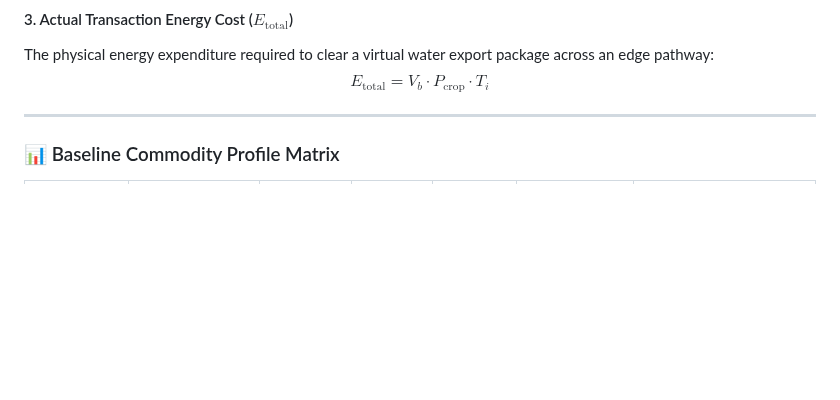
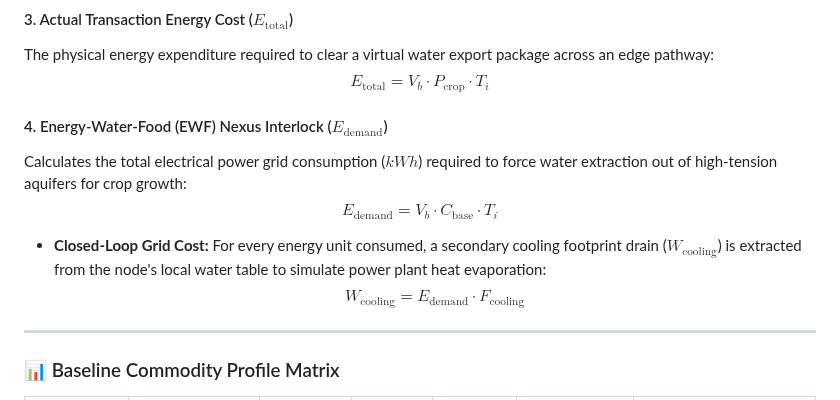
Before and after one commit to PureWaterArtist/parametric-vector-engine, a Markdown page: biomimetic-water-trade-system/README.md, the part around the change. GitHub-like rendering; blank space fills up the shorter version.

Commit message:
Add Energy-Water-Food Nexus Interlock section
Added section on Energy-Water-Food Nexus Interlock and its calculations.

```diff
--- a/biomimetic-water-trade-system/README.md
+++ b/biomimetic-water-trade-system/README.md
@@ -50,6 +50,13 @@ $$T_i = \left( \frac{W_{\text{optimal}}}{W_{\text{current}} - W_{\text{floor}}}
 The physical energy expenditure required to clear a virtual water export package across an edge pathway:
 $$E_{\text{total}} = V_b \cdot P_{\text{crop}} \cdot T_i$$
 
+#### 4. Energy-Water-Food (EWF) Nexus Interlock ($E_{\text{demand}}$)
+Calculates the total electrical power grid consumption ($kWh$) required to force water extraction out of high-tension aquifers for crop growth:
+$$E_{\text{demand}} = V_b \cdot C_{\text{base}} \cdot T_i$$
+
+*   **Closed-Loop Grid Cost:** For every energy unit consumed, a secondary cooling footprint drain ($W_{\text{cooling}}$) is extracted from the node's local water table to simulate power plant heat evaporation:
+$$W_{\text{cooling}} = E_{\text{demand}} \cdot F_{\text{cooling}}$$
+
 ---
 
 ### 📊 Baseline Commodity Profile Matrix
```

**********

TRY IT: Search the entries for the string "cooling". Copy every line that has it.

EXPECTED ANSWER:
+*   **Closed-Loop Grid Cost:** For every energy unit consumed, a secondary cooling footprint drain ($W_{\text{cooling}}$) is extracted from the node's local water table to simulate power plant heat evaporation:
+$$W_{\text{cooling}} = E_{\text{demand}} \cdot F_{\text{cooling}}$$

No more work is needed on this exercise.